I don’t think they would have approached it from that angle. If you think about the project as encompassing the entire world, and think about the range of topography and features (cultural and physical) you would need, from different types of places of worship to different types of vegetation, what was devised was an amazingly elaborate system of symbology. Symbols were devised and standardized that could represent any kind of topology, any kind of feature.
Quite apart from the cartographic [function] is the sheer beauty of these maps as artifact. They’re on really nice quality paper, large sheets of a meter and a half by a meter, 10- or 12-color printing. They’re beautiful works of art. They’re a joy just to look at.
In the book, you posit these maps as an administrative and military tool that might help the Soviets conquer and rule Western territory. But the amount of granular landscape information in these maps (like the types of trees in a forest, or what’s being mined out of the earth) indicates a more specific focus on natural resources.
Absolutely. They collected and recorded everything they possibly could that was there. And whether it was the buildings and the use of the buildings and the industries, whether it was facilities such as railways or utilities, or whether it was natural resources—timbers and minerals and so on—the important thing was that as much information as could be was recorded on the maps, because it’s all going to be useful information. It’s all going to be what you need to know when you’re responsible for this landscape and terrain. It’s kind of like a summary. We called it a “Wikipedia.”
A huge amount of the analysis of these maps comes from comparing them to other maps, and using that to figure out where the Soviet maps were compiled from. Did you do all of this manually by yourselves, or had anyone else made these comparisons and arrived at some of these conclusions before?

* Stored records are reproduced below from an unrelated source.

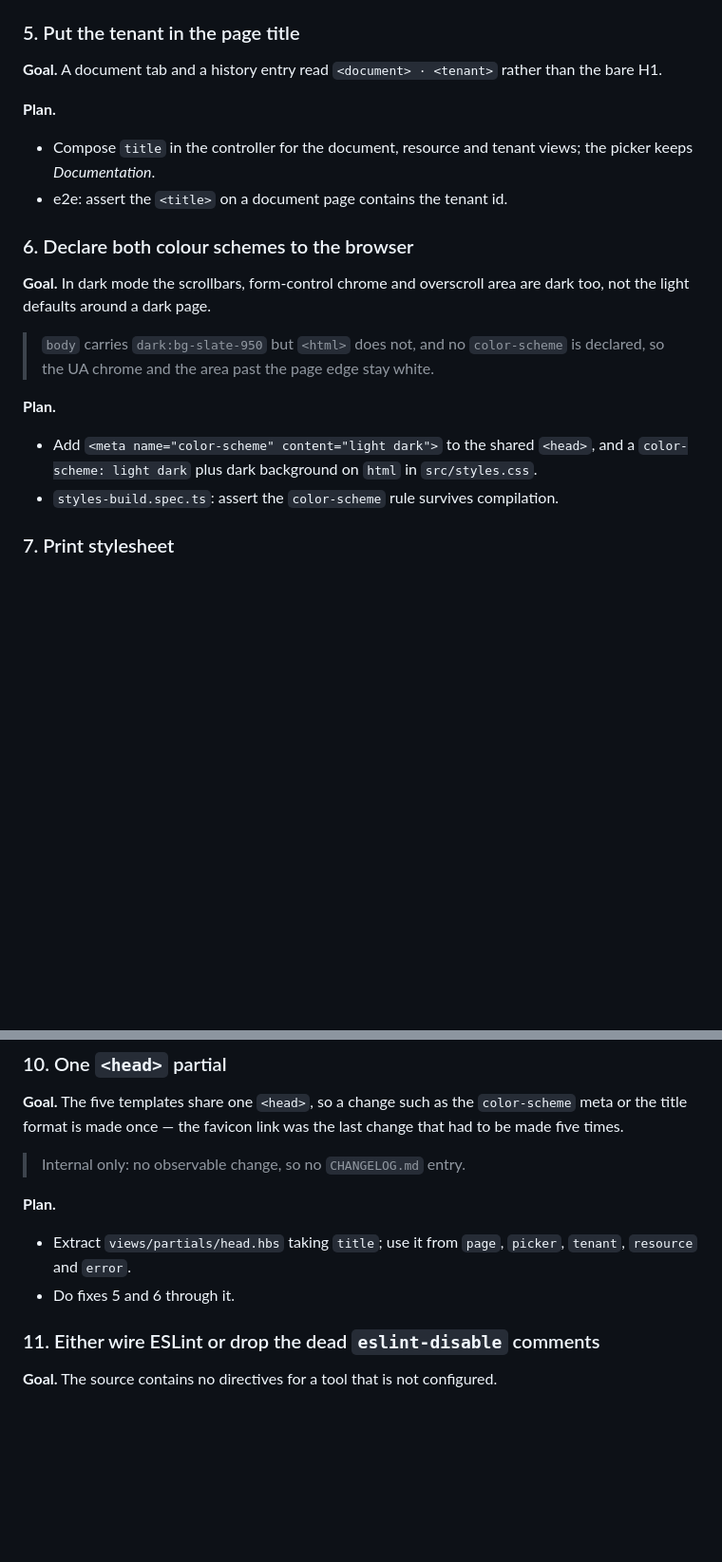
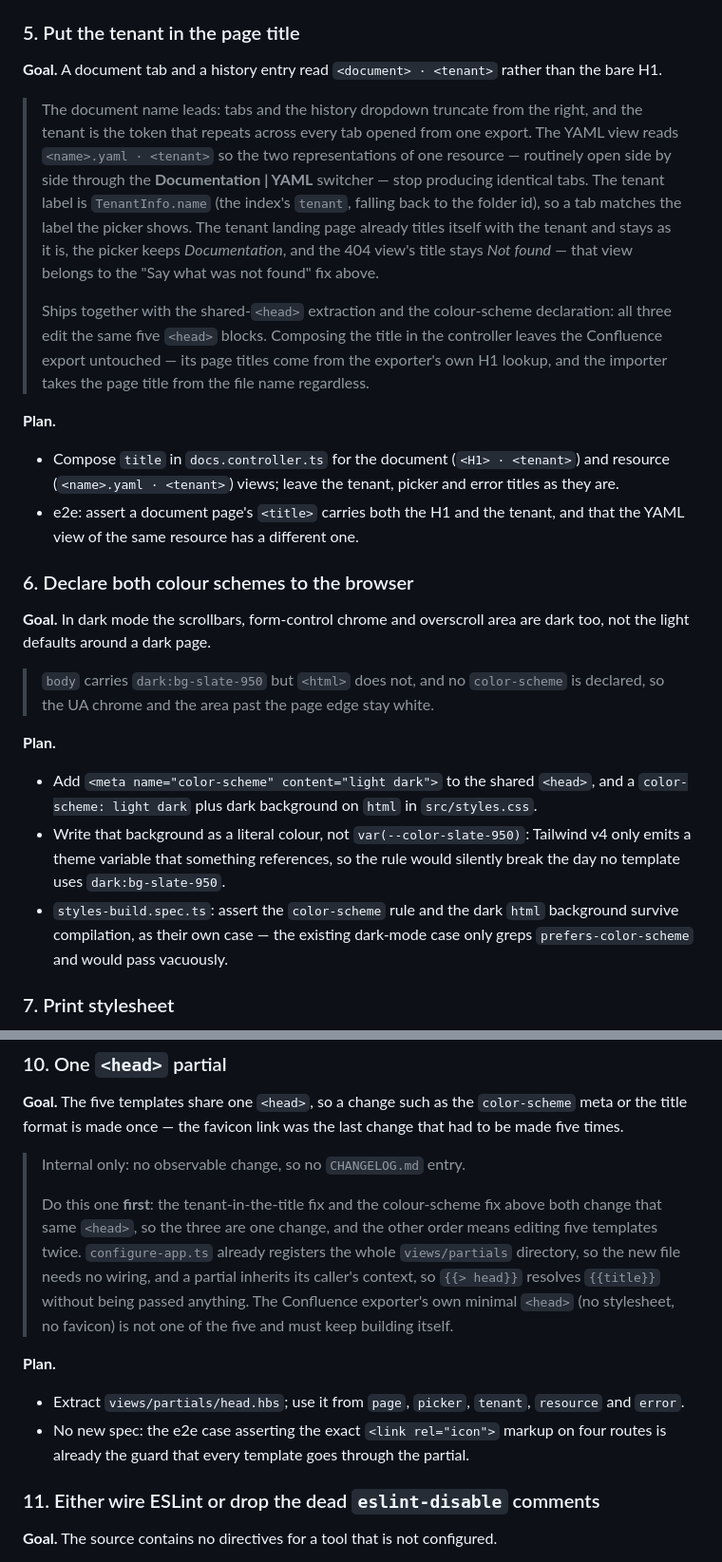
Before and after one commit to Schumann-IT/azure-resource-downloader, a Markdown page: web/NEXT-ITERATIONS.md, 2 parts joined by grey strips. Shown at 95% size. Drawn GitHub-style; blank space fills up the shorter version.

Commit message:
update wrteup

```diff
--- a/web/NEXT-ITERATIONS.md
+++ b/web/NEXT-ITERATIONS.md
@@ -71,11 +71,26 @@ instead of always reading *Document not found*.
 
 **Goal.** A document tab and a history entry read `<document> · <tenant>` rather than the bare H1.
 
+> The document name leads: tabs and the history dropdown truncate from the right, and the tenant is the
+> token that repeats across every tab opened from one export. The YAML view reads `<name>.yaml ·
+> <tenant>` so the two representations of one resource — routinely open side by side through the
+> **Documentation | YAML** switcher — stop producing identical tabs. The tenant label is
+> `TenantInfo.name` (the index's `tenant`, falling back to the folder id), so a tab matches the label
+> the picker shows. The tenant landing page already titles itself with the tenant and stays as it is,
+> the picker keeps *Documentation*, and the 404 view's title stays *Not found* — that view belongs to
+> the "Say what was not found" fix above.
+>
+> Ships together with the shared-`<head>` extraction and the colour-scheme declaration: all three edit
+> the same five `<head>` blocks. Composing the title in the controller leaves the Confluence export
+> untouched — its page titles come from the exporter's own H1 lookup, and the importer takes the page
+> title from the file name regardless.
+
 **Plan.**
 
-- Compose `title` in the controller for the document, resource and tenant views; the picker keeps
-  *Documentation*.
-- e2e: assert the `<title>` on a document page contains the tenant id.
+- Compose `title` in `docs.controller.ts` for the document (`<H1> · <tenant>`) and resource
+  (`<name>.yaml · <tenant>`) views; leave the tenant, picker and error titles as they are.
+- e2e: assert a document page's `<title>` carries both the H1 and the tenant, and that the YAML view of
+  the same resource has a different one.
 
 ### 6. Declare both colour schemes to the browser
 
@@ -89,7 +104,12 @@ defaults around a dark page.
 
 - Add `<meta name="color-scheme" content="light dark">` to the shared `<head>`, and a `color-scheme: light dark`
   plus dark background on `html` in `src/styles.css`.
-- `styles-build.spec.ts`: assert the `color-scheme` rule survives compilation.
+- Write that background as a literal colour, not `var(--color-slate-950)`: Tailwind v4 only emits a theme
+  variable that something references, so the rule would silently break the day no template uses
+  `dark:bg-slate-950`.
+- `styles-build.spec.ts`: assert the `color-scheme` rule and the dark `html` background survive compilation,
+  as their own case — the existing dark-mode case only greps `prefers-color-scheme` and would pass
+  vacuously.
 
 ### 7. Print stylesheet
 
@@ -143,12 +163,19 @@ enforced by the browser rather than only promised by the README.
 format is made once — the favicon link was the last change that had to be made five times.
 
 > Internal only: no observable change, so no `CHANGELOG.md` entry.
+>
+> Do this one **first**: the tenant-in-the-title fix and the colour-scheme fix above both change that same
+> `<head>`, so the three are one change, and the other order means editing five templates twice.
+> `configure-app.ts` already registers the whole `views/partials` directory, so the new file needs no
+> wiring, and a partial inherits its caller's context, so `{{> head}}` resolves `{{title}}` without being
+> passed anything. The Confluence exporter's own minimal `<head>` (no stylesheet, no favicon) is not one of
+> the five and must keep building itself.
 
 **Plan.**
 
-- Extract `views/partials/head.hbs` taking `title`; use it from `page`, `picker`, `tenant`, `resource` and
-  `error`.
-- Do fixes 5 and 6 through it.
+- Extract `views/partials/head.hbs`; use it from `page`, `picker`, `tenant`, `resource` and `error`.
+- No new spec: the e2e case asserting the exact `<link rel="icon">` markup on four routes is already the
+  guard that every template goes through the partial.
 
 ### 11. Either wire ESLint or drop the dead `eslint-disable` comments
 
```
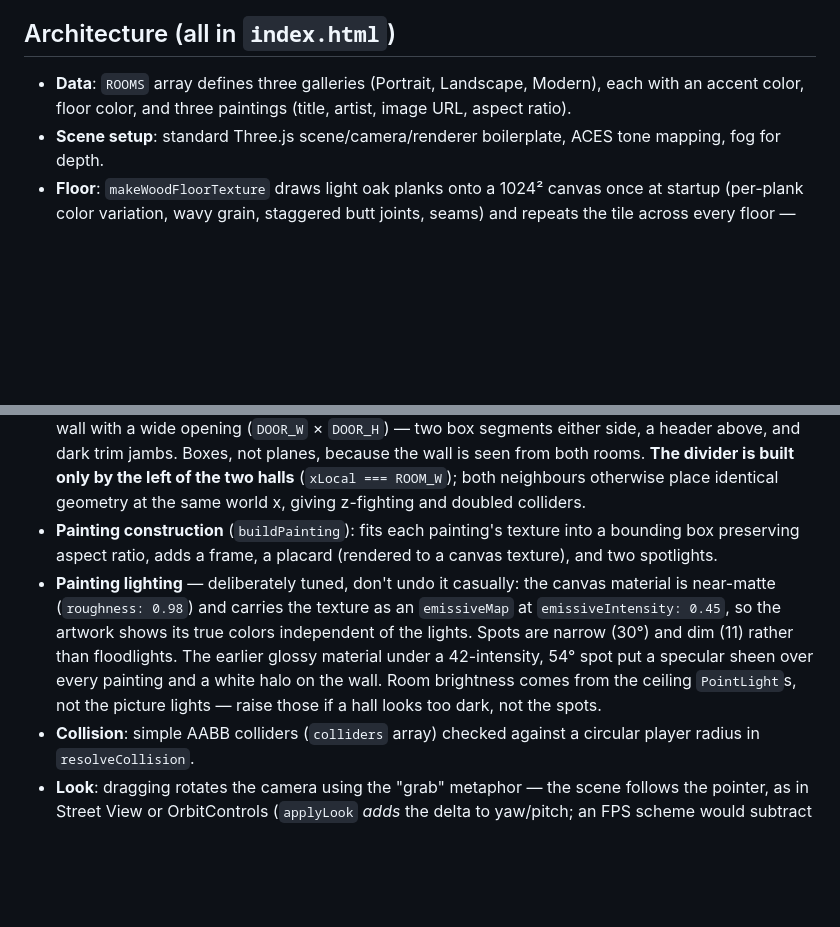
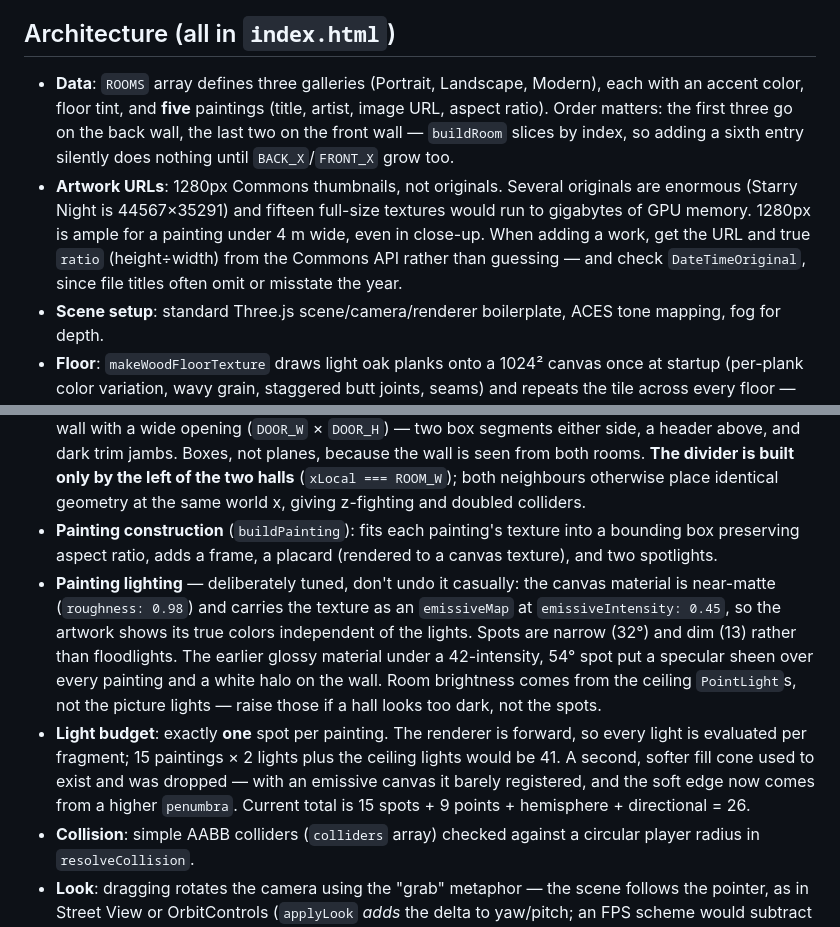
Before and after one commit to HelmutQualtinger/Museum3d, a Markdown page: CLAUDE.md, 2 parts joined by grey strips. Drawn GitHub-style; blank space fills up the shorter version.

```diff
--- a/CLAUDE.md
+++ b/CLAUDE.md
@@ -8,13 +8,15 @@ A walkable 3D art museum rendered entirely client-side with Three.js. The whole
 
 ## Architecture (all in `index.html`)
 
-- **Data**: `ROOMS` array defines three galleries (Portrait, Landscape, Modern), each with an accent color, floor color, and three paintings (title, artist, image URL, aspect ratio).
+- **Data**: `ROOMS` array defines three galleries (Portrait, Landscape, Modern), each with an accent color, floor tint, and **five** paintings (title, artist, image URL, aspect ratio). Order matters: the first three go on the back wall, the last two on the front wall — `buildRoom` slices by index, so adding a sixth entry silently does nothing until `BACK_X`/`FRONT_X` grow too.
+- **Artwork URLs**: 1280px Commons thumbnails, not originals. Several originals are enormous (Starry Night is 44567×35291) and fifteen full-size textures would run to gigabytes of GPU memory. 1280px is ample for a painting under 4 m wide, even in close-up. When adding a work, get the URL and true `ratio` (height÷width) from the Commons API rather than guessing — and check `DateTimeOriginal`, since file titles often omit or misstate the year.
 - **Scene setup**: standard Three.js scene/camera/renderer boilerplate, ACES tone mapping, fog for depth.
 - **Floor**: `makeWoodFloorTexture` draws light oak planks onto a 1024² canvas once at startup (per-plank color variation, wavy grain, staggered butt joints, seams) and repeats the tile across every floor — one tile ≈ 3.5 m, so planks read about 35 cm wide. Grain strokes must return to their starting y at the tile's right edge or the repeat shows a seam. Each room's `floor` value is now a near-white *tint* multiplied over that texture, not a solid color — dark values there would cancel the planks out.
 - **Room construction** (`buildRoom`): builds floor, ceiling with light panels, front/back walls (two-tone: accent lower band, light upper band), side walls, and a genre sign above the entrance.
 - **Dividing walls** (`buildSideWall`): outer sides are a single plane; between two halls it builds a solid wall with a wide opening (`DOOR_W` × `DOOR_H`) — two box segments either side, a header above, and dark trim jambs. Boxes, not planes, because the wall is seen from both rooms. **The divider is built only by the left of the two halls** (`xLocal === ROOM_W`); both neighbours otherwise place identical geometry at the same world x, giving z-fighting and doubled colliders.
 - **Painting construction** (`buildPainting`): fits each painting's texture into a bounding box preserving aspect ratio, adds a frame, a placard (rendered to a canvas texture), and two spotlights.
-- **Painting lighting** — deliberately tuned, don't undo it casually: the canvas material is near-matte (`roughness: 0.98`) and carries the texture as an `emissiveMap` at `emissiveIntensity: 0.45`, so the artwork shows its true colors independent of the lights. Spots are narrow (30°) and dim (11) rather than floodlights. The earlier glossy material under a 42-intensity, 54° spot put a specular sheen over every painting and a white halo on the wall. Room brightness comes from the ceiling `PointLight`s, not the picture lights — raise those if a hall looks too dark, not the spots.
+- **Painting lighting** — deliberately tuned, don't undo it casually: the canvas material is near-matte (`roughness: 0.98`) and carries the texture as an `emissiveMap` at `emissiveIntensity: 0.45`, so the artwork shows its true colors independent of the lights. Spots are narrow (32°) and dim (13) rather than floodlights. The earlier glossy material under a 42-intensity, 54° spot put a specular sheen over every painting and a white halo on the wall. Room brightness comes from the ceiling `PointLight`s, not the picture lights — raise those if a hall looks too dark, not the spots.
+- **Light budget**: exactly **one** spot per painting. The renderer is forward, so every light is evaluated per fragment; 15 paintings × 2 lights plus the ceiling lights would be 41. A second, softer fill cone used to exist and was dropped — with an emissive canvas it barely registered, and the soft edge now comes from a higher `penumbra`. Current total is 15 spots + 9 points + hemisphere + directional = 26.
 - **Collision**: simple AABB colliders (`colliders` array) checked against a circular player radius in `resolveCollision`.
 - **Look**: dragging rotates the camera using the "grab" metaphor — the scene follows the pointer, as in Street View or OrbitControls (`applyLook` *adds* the delta to yaw/pitch; an FPS scheme would subtract it). No Pointer Lock API, so the cursor stays free to click things.
 - **Movement**: WASD/arrows feed `velFwd`/`velStrafe`, which are lerped toward the input each frame for smooth start/stop; the scroll wheel adds to `wheelVel`, an impulse that decays exponentially. Both are applied along the camera yaw in the render loop.
```
Also changed, not shown: README.md (+12 -2 lines), docs/og-image.jpg, docs/screenshot.jpg, 1 other file.
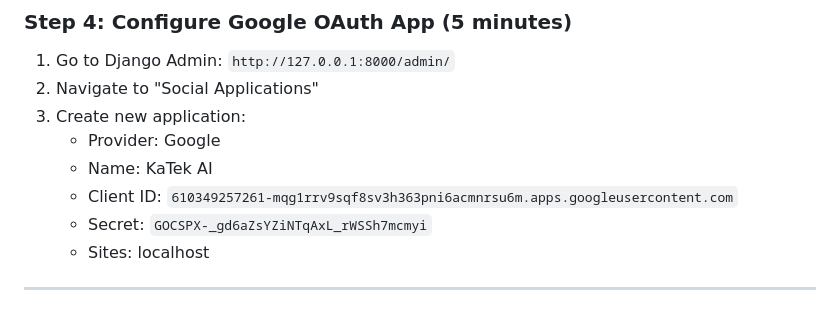
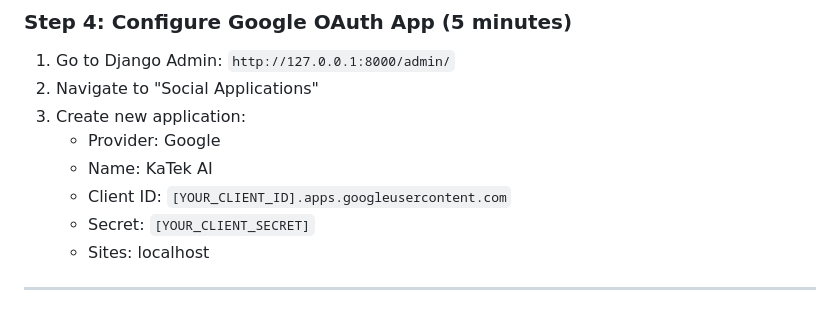
Before and after one commit to Jvictorio09/project_03, a Markdown page: GOOGLE_OAUTH_STATUS.md, the part around one of its changes. GitHub-like rendering.

```diff
--- a/GOOGLE_OAUTH_STATUS.md
+++ b/GOOGLE_OAUTH_STATUS.md
@@ -173,8 +173,8 @@ python manage.py runserver
 3. Create new application:
    - Provider: Google
    - Name: KaTek AI
-   - Client ID: `610349257261-mqg1rrv9sqf8sv3h363pni6acmnrsu6m.apps.googleusercontent.com`
-   - Secret: `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`
+   - Client ID: `[YOUR_CLIENT_ID].apps.googleusercontent.com`
+   - Secret: `[YOUR_CLIENT_SECRET]`
    - Sites: localhost
 
 ---
```
Also changed, not shown: other parts of GOOGLE_OAUTH_STATUS.md (+6 -6 lines).
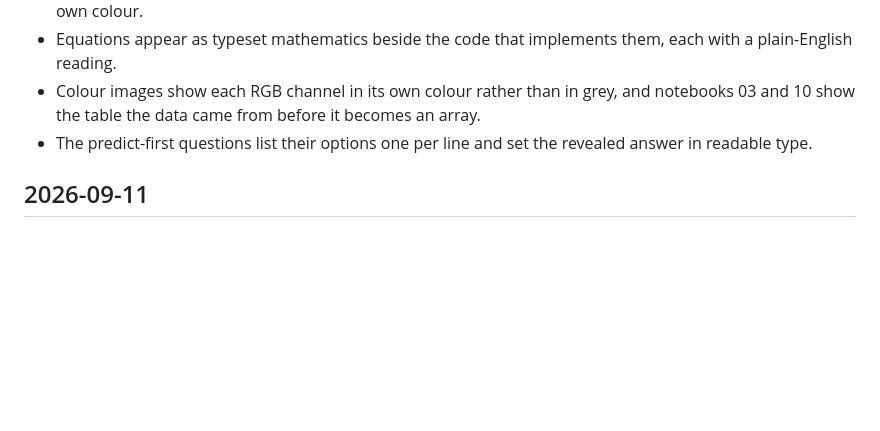
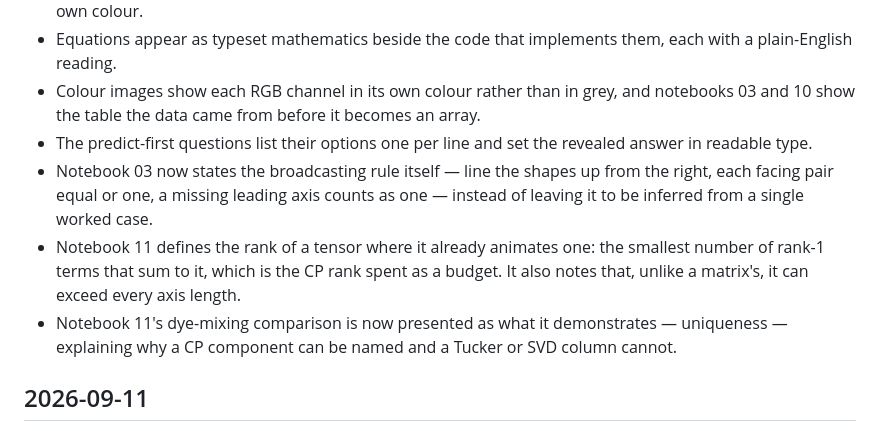
Before and after one commit to project-delphi/tensors-workshop, a Markdown page: CHANGELOG.md, the part around the change. GitHub-like rendering; blank space fills up the shorter version.

Commit message:
Record the three notebook clarifications in the changelog
Learner-facing, so the template asks for it here too.

Co-Authored-By: Claude Opus 5 <noreply@anthropic.com>
Claude-Session: https://claude.ai/code/session_01B7zukWmv41BUToHVw2DaL7

```diff
--- a/CHANGELOG.md
+++ b/CHANGELOG.md
@@ -10,6 +10,9 @@
 - Equations appear as typeset mathematics beside the code that implements them, each with a plain-English reading.
 - Colour images show each RGB channel in its own colour rather than in grey, and notebooks 03 and 10 show the table the data came from before it becomes an array.
 - The predict-first questions list their options one per line and set the revealed answer in readable type.
+- Notebook 03 now states the broadcasting rule itself — line the shapes up from the right, each facing pair equal or one, a missing leading axis counts as one — instead of leaving it to be inferred from a single worked case.
+- Notebook 11 defines the rank of a tensor where it already animates one: the smallest number of rank-1 terms that sum to it, which is the CP rank spent as a budget. It also notes that, unlike a matrix's, it can exceed every axis length.
+- Notebook 11's dye-mixing comparison is now presented as what it demonstrates — uniqueness — explaining why a CP component can be named and a Tucker or SVD column cannot.
 
 ## 2026-09-11
 
```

That’s what we did. When I started looking at them, I realized that to make sense of them you have to compare them to native mapping [of their era]. You might look for discrepancies or anomalies, but they’re quite limited in what you can happen to spot. So what you need to do is find the latest native mapping, local mapping, of that time. The first question you would look at is: Is the Soviet map as up to date as the local map, or is it, in fact, more up to date? Quite often the Russian maps showed new developments not yet appearing on the latest local maps, so immediately you know the local map wasn’t the only source of information. That tells us that presumably satellite imagery or people on the ground [were used].
And then, of course, there’s all the information that never appears on maps, such as whether a railway is electrified or not, or what is the production in a particular factory, or what is the carrying capacity of a bridge. So there’s all kinds of information that had to come from other sources. It got more and more fascinating when you’d look at a feature or a piece of information and you couldn’t trace it back. And that was why we called the book a detective story. It was like forensic science.
Zach Mortice is a Chicago-based design journalist who focuses on landscape architecture and architecture. You can follow him on Twitter and Instagram.
2 thoughts on “Beyond the Iron Curtain, a Red Landscape”
I am yet to travel to the former Soviet Union. It is a place of great interest to me and I very much enjoyed reading your article